▽

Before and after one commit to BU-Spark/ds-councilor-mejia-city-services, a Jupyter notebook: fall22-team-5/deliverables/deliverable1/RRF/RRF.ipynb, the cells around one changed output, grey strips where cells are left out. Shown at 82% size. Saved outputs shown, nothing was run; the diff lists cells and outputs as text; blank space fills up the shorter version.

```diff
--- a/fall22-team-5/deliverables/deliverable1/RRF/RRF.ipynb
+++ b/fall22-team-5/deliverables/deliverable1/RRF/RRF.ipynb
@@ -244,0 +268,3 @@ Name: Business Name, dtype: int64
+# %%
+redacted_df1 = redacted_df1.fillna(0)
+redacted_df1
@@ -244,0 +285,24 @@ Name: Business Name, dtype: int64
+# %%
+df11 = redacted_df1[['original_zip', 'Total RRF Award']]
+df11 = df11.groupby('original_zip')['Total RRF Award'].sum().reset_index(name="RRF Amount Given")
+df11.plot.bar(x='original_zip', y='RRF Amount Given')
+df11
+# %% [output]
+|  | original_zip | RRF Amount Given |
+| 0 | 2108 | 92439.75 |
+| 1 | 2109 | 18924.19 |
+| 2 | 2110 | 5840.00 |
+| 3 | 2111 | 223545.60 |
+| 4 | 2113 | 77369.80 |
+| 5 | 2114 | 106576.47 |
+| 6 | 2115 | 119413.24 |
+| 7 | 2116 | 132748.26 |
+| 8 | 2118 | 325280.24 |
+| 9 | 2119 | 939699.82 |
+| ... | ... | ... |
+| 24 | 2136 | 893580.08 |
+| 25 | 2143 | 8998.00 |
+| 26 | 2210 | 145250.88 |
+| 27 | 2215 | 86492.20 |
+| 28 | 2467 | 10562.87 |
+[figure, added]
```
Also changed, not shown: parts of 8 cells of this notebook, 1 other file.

△

* **Your objective**: With nothing omitted, set down all of the records again.

* **Worked solution**:
Before and after one commit to BU-Spark/ds-councilor-mejia-city-services, a Jupyter notebook: fall22-team-5/deliverables/deliverable1/RRF/RRF.ipynb, the cells around one changed output, grey strips where cells are left out. Shown at 82% size. Saved outputs shown, nothing was run; the diff lists cells and outputs as text; blank space fills up the shorter version.

```diff
--- a/fall22-team-5/deliverables/deliverable1/RRF/RRF.ipynb
+++ b/fall22-team-5/deliverables/deliverable1/RRF/RRF.ipynb
@@ -244,0 +268,3 @@ Name: Business Name, dtype: int64
+# %%
+redacted_df1 = redacted_df1.fillna(0)
+redacted_df1
@@ -244,0 +285,24 @@ Name: Business Name, dtype: int64
+# %%
+df11 = redacted_df1[['original_zip', 'Total RRF Award']]
+df11 = df11.groupby('original_zip')['Total RRF Award'].sum().reset_index(name="RRF Amount Given")
+df11.plot.bar(x='original_zip', y='RRF Amount Given')
+df11
+# %% [output]
+|  | original_zip | RRF Amount Given |
+| 0 | 2108 | 92439.75 |
+| 1 | 2109 | 18924.19 |
+| 2 | 2110 | 5840.00 |
+| 3 | 2111 | 223545.60 |
+| 4 | 2113 | 77369.80 |
+| 5 | 2114 | 106576.47 |
+| 6 | 2115 | 119413.24 |
+| 7 | 2116 | 132748.26 |
+| 8 | 2118 | 325280.24 |
+| 9 | 2119 | 939699.82 |
+| ... | ... | ... |
+| 24 | 2136 | 893580.08 |
+| 25 | 2143 | 8998.00 |
+| 26 | 2210 | 145250.88 |
+| 27 | 2215 | 86492.20 |
+| 28 | 2467 | 10562.87 |
+[figure, added]
```
Also changed, not shown: parts of 8 cells of this notebook, 1 other file.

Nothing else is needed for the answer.